Photo: Isobel Holling

The Tree Quad is located at the junction of two fields on the land of the previous owner, Professor Haldane, who had built and owned the house ‘Cherwell’ here. The larger mature trees in the quad were preserved from his small holding and were originally on the field boundaries. The sycamore (Acer pseudoplatanus) and two Norway maples (Acer platanoides) are remarkable survivals. The construction of the buildings that form the quadrangle are extremely close to the trees which were already becoming mature.

Two College Fellows, Tom Edwardson from the Department of Forestry (now part of Plant Sciences), and Ken Burras who was Superintendent of the University Botanic Garden advised the College to retain as many mature trees on the site as possible. This has given the whole of the College site a much greater feeling of maturity than it would otherwise have had, no more so than in the Tree Quad. Under today’s planning regulations construction work on this scale so close trees at this point in their maturity would not be permitted. However, Tom and Ken knew from experience that there was a strong likelihood that the trees would survive (see the pictures below of the tree quad under construction). We have only recently removed the Norway Maple in the north east corner of the quad as it had become diseased but it has contributed to the scene for more than 50 years.

Photo: Wolfson College Archives

The sycamore has developed into a fine specimen, which makes a huge contribution to the quad and the surrounding area. The other trees were introduced after the quad was completed. The Sargent cherry (Prunus sargentii) planted in 1976 is now fully mature. It produces pink flowers in spring and it reliably produces bright red leaves in October.

The paper bark maple (Acer griseum) was planted in 1986 for its interesting bark and beautiful butter yellow autumn leaf colour; it is only semi-mature.

Photo: George Mather

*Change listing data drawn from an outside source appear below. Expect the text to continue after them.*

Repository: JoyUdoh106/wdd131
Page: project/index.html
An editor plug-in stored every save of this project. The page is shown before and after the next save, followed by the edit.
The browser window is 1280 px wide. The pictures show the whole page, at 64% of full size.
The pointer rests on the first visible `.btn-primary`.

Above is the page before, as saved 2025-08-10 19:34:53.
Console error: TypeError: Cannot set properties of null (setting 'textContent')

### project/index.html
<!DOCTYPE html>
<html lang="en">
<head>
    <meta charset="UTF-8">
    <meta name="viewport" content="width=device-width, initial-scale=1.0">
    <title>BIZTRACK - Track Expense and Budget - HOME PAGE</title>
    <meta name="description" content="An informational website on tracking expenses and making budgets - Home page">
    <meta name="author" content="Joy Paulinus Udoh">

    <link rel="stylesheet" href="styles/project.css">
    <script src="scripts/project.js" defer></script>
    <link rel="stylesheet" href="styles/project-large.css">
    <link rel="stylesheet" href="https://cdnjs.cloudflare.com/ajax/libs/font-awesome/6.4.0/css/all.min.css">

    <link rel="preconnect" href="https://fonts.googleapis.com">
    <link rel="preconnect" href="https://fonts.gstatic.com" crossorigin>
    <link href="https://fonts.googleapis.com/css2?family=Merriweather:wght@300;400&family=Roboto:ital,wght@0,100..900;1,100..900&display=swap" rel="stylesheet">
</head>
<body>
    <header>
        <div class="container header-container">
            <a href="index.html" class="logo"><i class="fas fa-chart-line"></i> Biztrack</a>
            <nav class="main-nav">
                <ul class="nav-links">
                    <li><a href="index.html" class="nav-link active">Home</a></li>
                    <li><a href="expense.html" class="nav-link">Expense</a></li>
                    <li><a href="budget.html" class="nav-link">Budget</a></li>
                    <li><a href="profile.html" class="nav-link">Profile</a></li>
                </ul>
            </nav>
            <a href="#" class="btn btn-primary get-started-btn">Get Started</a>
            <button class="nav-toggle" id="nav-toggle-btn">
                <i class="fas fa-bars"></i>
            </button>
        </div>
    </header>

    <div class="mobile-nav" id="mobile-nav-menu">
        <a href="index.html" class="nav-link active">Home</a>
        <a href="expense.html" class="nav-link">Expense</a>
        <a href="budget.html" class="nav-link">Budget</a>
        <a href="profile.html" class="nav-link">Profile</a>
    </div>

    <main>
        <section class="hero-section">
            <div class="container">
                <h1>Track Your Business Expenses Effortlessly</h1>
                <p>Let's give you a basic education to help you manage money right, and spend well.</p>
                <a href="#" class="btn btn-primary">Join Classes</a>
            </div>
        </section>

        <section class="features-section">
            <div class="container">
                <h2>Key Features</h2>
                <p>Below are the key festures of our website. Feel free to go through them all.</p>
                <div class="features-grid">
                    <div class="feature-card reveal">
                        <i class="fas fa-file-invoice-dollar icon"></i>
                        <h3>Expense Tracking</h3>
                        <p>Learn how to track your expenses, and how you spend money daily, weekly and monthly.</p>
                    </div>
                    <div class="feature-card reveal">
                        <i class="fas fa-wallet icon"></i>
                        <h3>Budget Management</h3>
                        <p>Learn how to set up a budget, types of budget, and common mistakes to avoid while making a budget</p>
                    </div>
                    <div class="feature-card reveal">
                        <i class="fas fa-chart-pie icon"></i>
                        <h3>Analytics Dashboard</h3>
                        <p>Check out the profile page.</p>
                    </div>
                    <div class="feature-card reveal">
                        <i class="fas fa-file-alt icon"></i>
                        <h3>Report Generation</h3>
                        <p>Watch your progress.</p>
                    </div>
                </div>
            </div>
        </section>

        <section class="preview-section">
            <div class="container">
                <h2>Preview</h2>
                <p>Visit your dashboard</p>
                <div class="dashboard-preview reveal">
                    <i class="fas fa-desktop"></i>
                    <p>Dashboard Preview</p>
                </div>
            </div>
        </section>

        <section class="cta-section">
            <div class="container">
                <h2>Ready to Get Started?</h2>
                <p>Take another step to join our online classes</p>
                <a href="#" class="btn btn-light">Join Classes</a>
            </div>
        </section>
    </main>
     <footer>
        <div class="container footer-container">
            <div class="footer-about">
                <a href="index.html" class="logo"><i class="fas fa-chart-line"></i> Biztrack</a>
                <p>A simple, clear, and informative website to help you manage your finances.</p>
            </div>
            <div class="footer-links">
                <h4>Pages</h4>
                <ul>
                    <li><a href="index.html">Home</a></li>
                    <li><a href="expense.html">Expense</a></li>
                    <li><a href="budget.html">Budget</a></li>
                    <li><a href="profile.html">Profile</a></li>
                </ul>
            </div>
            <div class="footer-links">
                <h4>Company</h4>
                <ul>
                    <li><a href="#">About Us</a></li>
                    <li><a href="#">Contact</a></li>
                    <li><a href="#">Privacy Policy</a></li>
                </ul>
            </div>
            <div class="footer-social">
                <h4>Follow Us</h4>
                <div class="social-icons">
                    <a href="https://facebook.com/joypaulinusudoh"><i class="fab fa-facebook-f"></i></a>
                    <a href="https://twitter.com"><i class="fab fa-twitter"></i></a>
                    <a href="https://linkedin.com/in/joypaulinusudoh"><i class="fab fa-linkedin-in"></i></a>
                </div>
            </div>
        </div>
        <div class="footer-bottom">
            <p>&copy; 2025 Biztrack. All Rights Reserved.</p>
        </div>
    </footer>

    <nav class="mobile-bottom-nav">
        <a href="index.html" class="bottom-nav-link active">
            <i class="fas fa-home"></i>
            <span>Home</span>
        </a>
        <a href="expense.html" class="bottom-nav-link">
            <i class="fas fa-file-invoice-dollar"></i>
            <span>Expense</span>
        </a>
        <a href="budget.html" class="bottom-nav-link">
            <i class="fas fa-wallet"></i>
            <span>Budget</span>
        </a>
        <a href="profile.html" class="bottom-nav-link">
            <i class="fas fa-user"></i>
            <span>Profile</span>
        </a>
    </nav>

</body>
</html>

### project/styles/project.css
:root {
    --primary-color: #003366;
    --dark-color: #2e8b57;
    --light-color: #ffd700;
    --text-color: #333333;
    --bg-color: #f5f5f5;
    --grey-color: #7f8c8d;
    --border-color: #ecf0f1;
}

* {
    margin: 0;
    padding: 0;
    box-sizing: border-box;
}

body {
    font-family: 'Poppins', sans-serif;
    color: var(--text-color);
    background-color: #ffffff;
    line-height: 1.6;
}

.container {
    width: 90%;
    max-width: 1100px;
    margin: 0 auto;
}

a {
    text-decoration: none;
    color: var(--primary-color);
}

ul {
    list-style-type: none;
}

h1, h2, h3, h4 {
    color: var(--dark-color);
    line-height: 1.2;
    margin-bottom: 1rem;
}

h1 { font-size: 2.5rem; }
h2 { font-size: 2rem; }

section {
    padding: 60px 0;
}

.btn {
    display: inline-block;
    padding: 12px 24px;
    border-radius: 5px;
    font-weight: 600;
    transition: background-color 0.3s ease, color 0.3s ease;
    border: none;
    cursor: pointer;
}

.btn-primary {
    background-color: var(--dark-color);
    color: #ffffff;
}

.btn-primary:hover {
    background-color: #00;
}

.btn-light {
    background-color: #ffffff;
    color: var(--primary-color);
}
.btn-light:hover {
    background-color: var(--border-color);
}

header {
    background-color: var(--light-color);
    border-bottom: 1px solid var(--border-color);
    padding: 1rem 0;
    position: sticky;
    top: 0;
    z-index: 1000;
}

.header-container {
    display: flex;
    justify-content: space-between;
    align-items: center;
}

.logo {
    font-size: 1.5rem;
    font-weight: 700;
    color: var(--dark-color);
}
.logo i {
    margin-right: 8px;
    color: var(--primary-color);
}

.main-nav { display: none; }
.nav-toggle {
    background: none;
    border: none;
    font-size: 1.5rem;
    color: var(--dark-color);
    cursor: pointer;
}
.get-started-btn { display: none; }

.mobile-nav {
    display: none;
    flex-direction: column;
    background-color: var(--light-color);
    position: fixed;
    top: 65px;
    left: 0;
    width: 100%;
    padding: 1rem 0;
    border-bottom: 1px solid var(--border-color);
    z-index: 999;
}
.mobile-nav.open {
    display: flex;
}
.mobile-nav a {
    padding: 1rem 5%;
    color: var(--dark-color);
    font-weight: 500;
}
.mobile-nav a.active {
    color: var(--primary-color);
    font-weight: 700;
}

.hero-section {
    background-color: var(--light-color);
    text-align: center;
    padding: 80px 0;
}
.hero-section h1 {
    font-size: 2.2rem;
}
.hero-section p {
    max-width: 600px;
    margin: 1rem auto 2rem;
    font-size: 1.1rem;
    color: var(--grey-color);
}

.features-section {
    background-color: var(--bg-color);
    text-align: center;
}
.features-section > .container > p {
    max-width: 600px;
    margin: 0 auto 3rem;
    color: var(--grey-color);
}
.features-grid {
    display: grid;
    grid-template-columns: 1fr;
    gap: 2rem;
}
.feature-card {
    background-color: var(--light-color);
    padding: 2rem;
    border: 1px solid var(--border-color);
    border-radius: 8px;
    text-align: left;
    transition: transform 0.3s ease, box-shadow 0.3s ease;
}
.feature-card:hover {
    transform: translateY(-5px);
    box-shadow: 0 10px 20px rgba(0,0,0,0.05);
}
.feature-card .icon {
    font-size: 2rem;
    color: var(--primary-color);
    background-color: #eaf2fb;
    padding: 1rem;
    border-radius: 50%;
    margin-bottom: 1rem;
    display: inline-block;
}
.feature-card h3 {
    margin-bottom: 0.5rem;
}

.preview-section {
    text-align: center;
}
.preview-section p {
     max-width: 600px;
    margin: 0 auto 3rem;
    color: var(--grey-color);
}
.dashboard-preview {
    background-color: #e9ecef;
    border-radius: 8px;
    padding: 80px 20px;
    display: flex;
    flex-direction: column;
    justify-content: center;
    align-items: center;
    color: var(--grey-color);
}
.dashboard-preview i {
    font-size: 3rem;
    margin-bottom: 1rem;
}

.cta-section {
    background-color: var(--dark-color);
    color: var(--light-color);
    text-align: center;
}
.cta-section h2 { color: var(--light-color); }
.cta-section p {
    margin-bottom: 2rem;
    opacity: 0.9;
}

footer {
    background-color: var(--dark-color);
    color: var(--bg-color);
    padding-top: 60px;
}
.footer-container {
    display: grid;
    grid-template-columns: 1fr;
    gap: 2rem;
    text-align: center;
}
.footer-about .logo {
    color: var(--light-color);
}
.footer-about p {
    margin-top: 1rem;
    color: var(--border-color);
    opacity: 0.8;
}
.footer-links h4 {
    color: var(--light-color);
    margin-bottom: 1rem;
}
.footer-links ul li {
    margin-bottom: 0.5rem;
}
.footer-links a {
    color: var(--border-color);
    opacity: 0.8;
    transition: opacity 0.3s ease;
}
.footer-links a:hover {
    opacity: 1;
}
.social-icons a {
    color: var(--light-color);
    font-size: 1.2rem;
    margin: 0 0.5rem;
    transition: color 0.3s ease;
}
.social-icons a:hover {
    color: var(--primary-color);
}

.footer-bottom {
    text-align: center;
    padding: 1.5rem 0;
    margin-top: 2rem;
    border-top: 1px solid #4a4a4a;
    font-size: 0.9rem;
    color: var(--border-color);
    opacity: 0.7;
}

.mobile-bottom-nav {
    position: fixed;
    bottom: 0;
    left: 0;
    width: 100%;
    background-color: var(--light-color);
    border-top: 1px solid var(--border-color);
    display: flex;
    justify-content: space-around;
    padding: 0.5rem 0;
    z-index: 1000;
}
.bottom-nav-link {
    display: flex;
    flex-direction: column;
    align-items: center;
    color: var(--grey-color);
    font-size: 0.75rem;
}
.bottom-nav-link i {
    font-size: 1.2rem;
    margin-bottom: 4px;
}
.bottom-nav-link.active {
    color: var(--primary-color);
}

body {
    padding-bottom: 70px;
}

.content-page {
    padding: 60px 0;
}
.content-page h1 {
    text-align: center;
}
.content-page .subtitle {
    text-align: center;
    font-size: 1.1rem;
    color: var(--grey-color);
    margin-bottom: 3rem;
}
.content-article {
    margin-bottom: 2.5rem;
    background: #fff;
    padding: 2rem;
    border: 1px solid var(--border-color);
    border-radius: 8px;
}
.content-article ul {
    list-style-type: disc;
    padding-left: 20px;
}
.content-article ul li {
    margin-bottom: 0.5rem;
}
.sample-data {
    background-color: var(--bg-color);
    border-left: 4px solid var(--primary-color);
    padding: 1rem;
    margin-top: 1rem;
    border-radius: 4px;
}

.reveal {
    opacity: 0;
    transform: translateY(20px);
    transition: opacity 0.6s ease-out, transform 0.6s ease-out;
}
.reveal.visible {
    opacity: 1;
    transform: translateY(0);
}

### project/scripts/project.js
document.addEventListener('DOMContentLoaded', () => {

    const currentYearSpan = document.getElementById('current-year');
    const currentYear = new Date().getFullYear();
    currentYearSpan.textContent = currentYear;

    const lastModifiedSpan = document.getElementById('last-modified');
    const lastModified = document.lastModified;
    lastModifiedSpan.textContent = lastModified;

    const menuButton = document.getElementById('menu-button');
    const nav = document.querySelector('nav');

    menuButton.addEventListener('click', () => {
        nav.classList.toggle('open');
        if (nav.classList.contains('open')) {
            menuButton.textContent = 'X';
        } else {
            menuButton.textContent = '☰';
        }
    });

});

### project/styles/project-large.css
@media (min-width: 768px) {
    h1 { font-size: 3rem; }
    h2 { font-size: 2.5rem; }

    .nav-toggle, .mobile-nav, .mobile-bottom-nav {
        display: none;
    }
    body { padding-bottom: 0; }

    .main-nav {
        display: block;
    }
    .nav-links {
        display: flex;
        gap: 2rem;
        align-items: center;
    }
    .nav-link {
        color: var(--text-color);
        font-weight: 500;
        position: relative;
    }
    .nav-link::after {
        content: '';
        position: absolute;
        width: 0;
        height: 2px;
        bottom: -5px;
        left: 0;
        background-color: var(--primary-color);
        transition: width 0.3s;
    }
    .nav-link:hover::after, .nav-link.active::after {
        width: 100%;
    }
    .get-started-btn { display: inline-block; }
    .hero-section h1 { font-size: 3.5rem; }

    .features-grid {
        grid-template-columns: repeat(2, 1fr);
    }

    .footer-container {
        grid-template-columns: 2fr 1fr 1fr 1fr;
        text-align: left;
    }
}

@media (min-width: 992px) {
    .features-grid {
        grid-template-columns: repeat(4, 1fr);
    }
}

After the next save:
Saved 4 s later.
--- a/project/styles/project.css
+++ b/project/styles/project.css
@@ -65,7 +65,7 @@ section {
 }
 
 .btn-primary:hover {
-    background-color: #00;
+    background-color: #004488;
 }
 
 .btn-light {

Bulbs are planted within the grass. They have naturalised and spread very successfully in the four decades since they were planted. A truly sustainable planting, only a relatively small number were planted but they have spread naturally by seed and vegetatively so that there are now thousands of flowers, producing the most delightful pools of colour during the spring and autumn. Crocus tommasinianus forms a large purple pool in the dark winter days of late February. Crocus kotschyanus, which produces delicate lilac flowers at the south end of the quad during October, has formed an unusually large population for this species, which is normally slow to develop; they are rarely seen grown en masse in gardens.

Walter Sawyer and Tim Hitchens